Ben Wallace knows what it takes to be a champion. After earning an NBA title with the Detroit Pistons in 2004 with a wild upset over the heavily-favored Los Angeles Lakers — who sported a team of four Hall of Famers in Shaquille O’Neal, Kobe Bryant, Karl Malone and Gary Payton — the big man knows that the team with the most talent doesn’t always win. It’s part of the reason why his Pistons were able to hoist the Larry O’Brien Trophy 16 years ago; because his locker room had more chemistry than the Lakers’ did, which boasted too many egos.
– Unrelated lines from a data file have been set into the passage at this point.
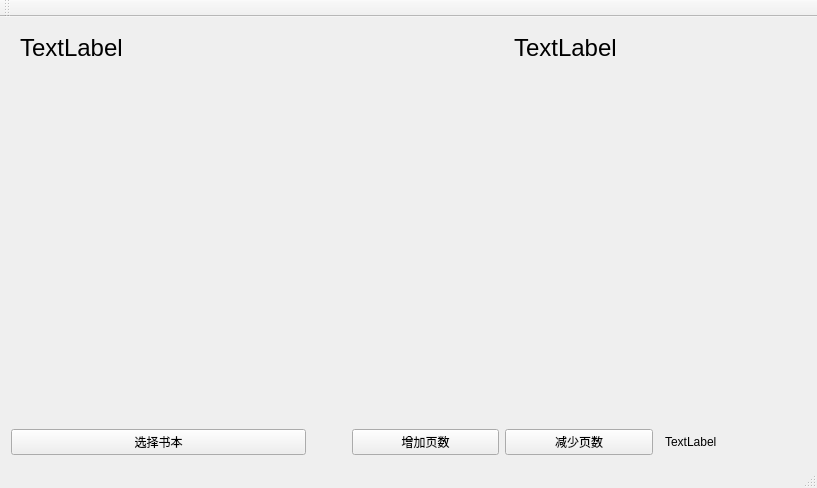
Old version of the form mainwindow.ui in the repository zrdumped/PaperPlusEBook.
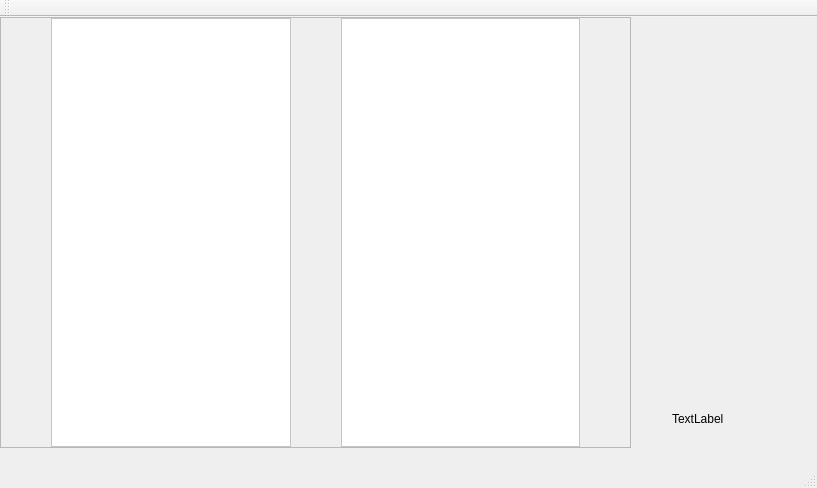
New version of the form.

The edit to the form file:
```diff
--- a/mainwindow.ui
+++ b/mainwindow.ui
@@ -17,9 +17,15 @@
    <string notr="true">QLabel{padding-left: 3px;padding-right: 3px}</string>
   </property>
   <widget class="QWidget" name="centralWidget">
-   <layout class="QGridLayout" name="gridLayout">
-    <item row="0" column="0" rowspan="2" colspan="2">
      <widget class="QLabel" name="LeftPG">
+    <property name="geometry">
+     <rect>
+      <x>12</x>
+      <y>12</y>
+      <width>95</width>
+      <height>31</height>
+     </rect>
+    </property>
       <property name="font">
        <font>
         <pointsize>18</pointsize>
@@ -38,53 +44,67 @@
        <bool>true</bool>
       </property>
      </widget>
-    </item>
-    <item row="2" column="4">
      <widget class="QPushButton" name="OffsetSetterTmp">
+    <property name="geometry">
+     <rect>
+      <x>506</x>
+      <y>390</y>
+      <width>94</width>
+      <height>32</height>
+     </rect>
+    </property>
       <property name="text">
        <string>减少页数</string>
       </property>
      </widget>
-    </item>
-    <item row="2" column="5">
      <widget class="QLabel" name="Offset">
+    <property name="geometry">
+     <rect>
+      <x>666</x>
+      <y>394</y>
+      <width>73</width>
+      <height>16</height>
+     </rect>
+    </property>
       <property name="text">
        <string>TextLabel</string>
       </property>
      </widget>
-    </item>
-    <item row="2" column="0" colspan="2">
      <widget class="QPushButton" name="BookSelector">
+    <property name="geometry">
+     <rect>
+      <x>6</x>
+      <y>390</y>
+      <width>94</width>
+      <height>32</height>
+     </rect>
+    </property>
       <property name="text">
        <string>选择书本</string>
       </property>
      </widget>
-    </item>
-    <item row="2" column="3">
      <widget class="QPushButton" name="OffsetSetter">
+    <property name="geometry">
+     <rect>
+      <x>353</x>
+      <y>390</y>
+      <width>94</width>
+      <height>32</height>
+     </rect>
+    </property>
       <property name="text">
        <string>增加页数</string>
       </property>
      </widget>
-    </item>
-    <item row="0" column="2">
-     <spacer name="horizontalSpacer">
-      <property name="orientation">
-       <enum>Qt::Horizontal</enum>
-      </property>
-      <property name="sizeType">
-       <enum>QSizePolicy::Fixed</enum>
-      </property>
-      <property name="sizeHint" stdset="0">
-       <size>
-        <width>40</width>
-        <height>20</height>
-       </size>
-      </property>
-     </spacer>
-    </item>
-    <item row="0" column="4" rowspan="2" colspan="2">
      <widget class="QLabel" name="RightPG">
+    <property name="geometry">
+     <rect>
+      <x>512</x>
+      <y>12</y>
+      <width>95</width>
+      <height>31</height>
+     </rect>
+    </property>
       <property name="font">
        <font>
         <pointsize>18</pointsize>
@@ -98,10 +118,87 @@
       </property>
       <property name="wordWrap">
        <bool>true</bool>
+    </property>
+   </widget>
+   <widget class="QFrame" name="frame">
+    <property name="geometry">
+     <rect>
+      <x>0</x>
+      <y>0</y>
+      <width>631</width>
+      <height>431</height>
+     </rect>
+    </property>
+    <property name="autoFillBackground">
+     <bool>true</bool>
+    </property>
+    <property name="frameShape">
+     <enum>QFrame::StyledPanel</enum>
+    </property>
+    <property name="frameShadow">
+     <enum>QFrame::Raised</enum>
+    </property>
+    <layout class="QHBoxLayout" name="horizontalLayout" stretch="0,0">
+     <property name="spacing">
+      <number>50</number>
+     </property>
+     <property name="sizeConstraint">
+      <enum>QLayout::SetDefaultConstraint</enum>
+     </property>
+     <property name="leftMargin">
+      <number>50</number>
+     </property>
+     <property name="topMargin">
+      <number>0</number>
+     </property>
+     <property name="rightMargin">
+      <number>50</number>
+     </property>
+     <property name="bottomMargin">
+      <number>0</number>
+     </property>
+     <item>
+      <widget class="QFrame" name="frame_2">
+       <property name="styleSheet">
+        <string notr="true">QFrame{background-color: rgb(255, 255, 255);}
+</string>
+       </property>
+       <property name="frameShape">
+        <enum>QFrame::StyledPanel</enum>
+       </property>
+       <property name="frameShadow">
+        <enum>QFrame::Raised</enum>
+       </property>
+       <widget class="QLabel" name="label">
+        <property name="geometry">
+         <rect>
+          <x>40</x>
+          <y>120</y>
+          <width>181</width>
+          <height>191</height>
+         </rect>
+        </property>
+        <property name="text">
+         <string/>
+        </property>
+       </widget>
+      </widget>
+     </item>
+     <item>
+      <widget class="QFrame" name="frame_3">
+       <property name="styleSheet">
+        <string notr="true">QFrame{background-color: rgb(255, 255, 255);}</string>
+       </property>
+       <property name="frameShape">
+        <enum>QFrame::StyledPanel</enum>
+       </property>
+       <property name="frameShadow">
+        <enum>QFrame::Raised</enum>
       </property>
      </widget>
     </item>
    </layout>
+   </widget>
   </widget>
   <widget class="QMenuBar" name="menuBar">
    <property name="geometry">
```
Lines whose indentation alone changed are shown as unchanged.
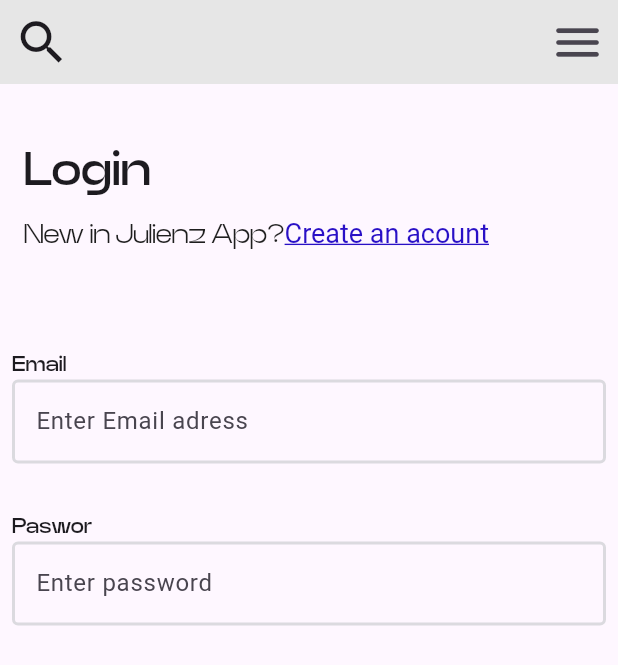
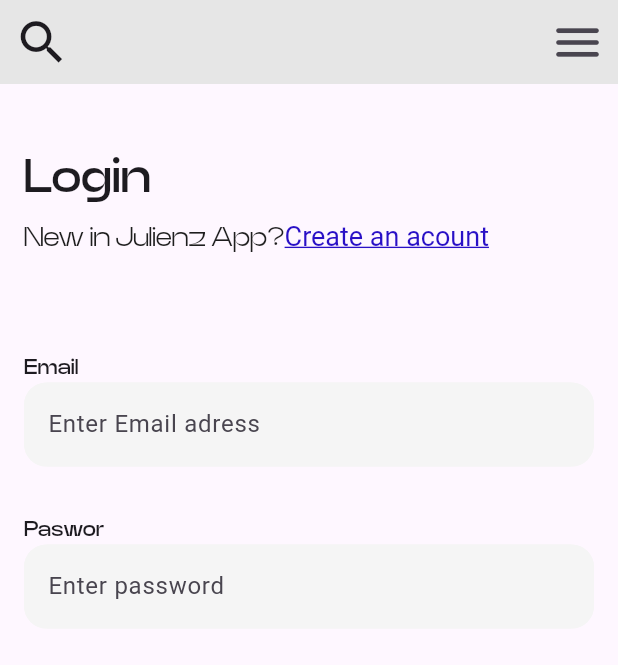
Before and after one commit to ju-lienz/login-app, a Flutter app: the screen it shows after launch, on a phone screen of 412 x 824 dp. Shown: the top 665 px of the screen. Run offline on Flutter 3.47's test engine with Material 2 defaults, Android fonts, the phone set to English and light mode, and no system bars.

Commit message:
optimize the code related to styles

```diff
--- a/lib/constants/colors.dart
+++ b/lib/constants/colors.dart
@@ -5,3 +5,4 @@ const Color secondaryColor = Color.fromRGBO(128, 137, 164, 1.0);
 const Color disabledColor = Color.fromRGBO(219, 218, 223, 1);
 const Color blackColor = Color.fromRGBO(30, 30, 30, 1.0);
 const Color whiteColor = Color.fromRGBO(230, 230, 230, 1);
+const Color greyColor = Color.fromRGBO(245, 245, 245, 1);
--- a/lib/main.dart
+++ b/lib/main.dart
@@ -36,7 +36,10 @@ class _MyHomePageState extends State<MyHomePage> {
   Widget build(BuildContext context) {
     return const Scaffold(
       appBar: BuildAppBar(),
-      body: BuildBody(),
+      body: Padding(
+        padding: EdgeInsets.symmetric(horizontal: 16.0),
+        child: BuildBody(),
+      ),
     );
   }
 }
--- a/lib/widgets/input_field.dart
+++ b/lib/widgets/input_field.dart
@@ -13,8 +13,7 @@ class InputField extends StatelessWidget {
   @override
   Widget build(BuildContext context) {
     return Padding(
-      padding: const EdgeInsets.symmetric(
-          horizontal: 8, vertical: 16), // Espaciado horizontal y vertical
+      padding: const EdgeInsets.symmetric(horizontal: 0, vertical: 16),
       child: Column(
         children: [
           Align(
@@ -27,16 +26,22 @@ class InputField extends StatelessWidget {
           ),
           TextField(
             decoration: InputDecoration(
-              border: const OutlineInputBorder(),
+              filled: true,
+              fillColor: greyColor,
+              border: OutlineInputBorder(
+                borderRadius: BorderRadius.circular(15.0),
+              ),
               hintText: hintText,
-              focusedBorder: const OutlineInputBorder(
-                borderSide: BorderSide(color: primaryColor, width: 2.0),
+              focusedBorder: OutlineInputBorder(
+                borderSide: const BorderSide(color: primaryColor, width: 2.0),
+                borderRadius: BorderRadius.circular(15.0),
               ),
-              enabledBorder: const OutlineInputBorder(
-                borderSide: BorderSide(color: disabledColor, width: 2.0),
+              enabledBorder: OutlineInputBorder(
+                borderSide: const BorderSide(color: greyColor, width: 2.0),
+                borderRadius: BorderRadius.circular(15.0),
               ),
             ),
-          ),
+          )
         ],
       ),
     );
--- a/lib/widgets/main_text.dart
+++ b/lib/widgets/main_text.dart
@@ -13,15 +13,13 @@ class MainText extends StatelessWidget {
   @override
   Widget build(BuildContext context) {
     return Padding(
-      padding:
-          const EdgeInsets.fromLTRB(16, 0, 0, 8), // Espaciado personalizado
+      padding: const EdgeInsets.fromLTRB(0, 5, 0, 0),
       child: Text(
         text,
         style: TextStyle(
-            // Estilo del texto
-            fontSize: fontSize, // Tamaño de fuente
-            fontFamily: 'Neue Power', // Fuente
-            fontWeight: FontWeight.w600), // Peso de la fuente
+            fontSize: fontSize,
+            fontFamily: 'Neue Power',
+            fontWeight: FontWeight.w600),
       ),
     );
   }
--- a/lib/widgets/secondary_text.dart
+++ b/lib/widgets/secondary_text.dart
@@ -17,14 +17,14 @@ class SecondaryText extends StatelessWidget {
   @override
   Widget build(BuildContext context) {
     return Padding(
-      padding: const EdgeInsets.fromLTRB(16, 0, 0, 0),
+      padding: const EdgeInsets.fromLTRB(0, 5, 0, 0),
       child: RichText(
         text: TextSpan(
           style: TextStyle(
-            fontFamily: 'Neue Power', // Fuente
-            fontSize: fontSize, // Tamaño de fuente
-            fontWeight: FontWeight.w400, // Peso de la fuente
-            color: blackColor, // Color del texto
+            fontFamily: 'Neue Power',
+            fontSize: fontSize,
+            fontWeight: FontWeight.w400,
+            color: blackColor,
           ),
           children: [
             TextSpan(text: firstText), // Primer fragmento de texto
```
Also changed, not shown: lib/screens/home.dart (+0 -21 lines).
While many remember the Pistons beating the Lakers that season, some may forget that the team actually held the No. 2 overall pick in the star-studded 2003 NBA Draft, which boasted future Hall of Famers like LeBron James (No. 1 pick), Carmelo Anthony (No. 3 pick), Chris Bosh (No. 4 pick) and Dwyane Wade (No. 5 pick). Sandwiched between all those guys? Darko Milicic, a then 17-year-old from Europe who was the great unknown of that draft class.
Taken with the No. 2 overall pick by the Pistons, Darko entered a locker room primed for a title run. He didn’t play often, if at all, and, while it may have ultimately hurt his NBA career, it didn’t disrupt the team’s chemistry. Milicic knew his role and went about his business on a team of veterans, and it helped Detroit all season long.
It’s that selflessness that Ben Wallace says separated Darko from Carmelo, and why, in the big man’s words, is why the Pistons were able to win a title.
Recently joining the 120 Watts podcast, Wallace described the reason why choosing Anthony instead of Milicic — which many fans look back on now as a missed opportunity — wouldn’t have led to a championship that season. Take a look below.
Look, say what you want to about the Pistons earning the “Human Victory Cigar” over a future Hall of Famer, but Ben Wallace has it right here, because Melo would’ve absolutely come in with a bigger ego and a bigger pedigree, meaning he (probably) wouldn’t have meshed well with the veterans in Detroit’s locker room. His sense of entitlement could’ve derailed the team’s title hopes, especially after he led Syracuse to the national title in his lone college season.
On the flipside, it’s interesting hearing Wallace describe how Darko came in and sort of thought that he “couldn’t play yet.” It’s not necessarily the mentality many would think a No. 2 overall pick would have, but it ended up working wonders for the Pistons in 2004, and helped them keep a strong chemistry in the locker room by avoiding internal distractions.
Still, the Pistons choosing Darko Milicic over Carmelo Anthony — or any of the other future Hall of Fame players in the ’03 draft — is one of the great “what if…?” debates in sports history. Is Ben Wallace right in his claim that the team wouldn’t have won? Would Melo had been humbled and be groomed by the veterans on that team? Or would Detroit had set themselves up for a longer championship window for the next decade? If only sports fans had the answers.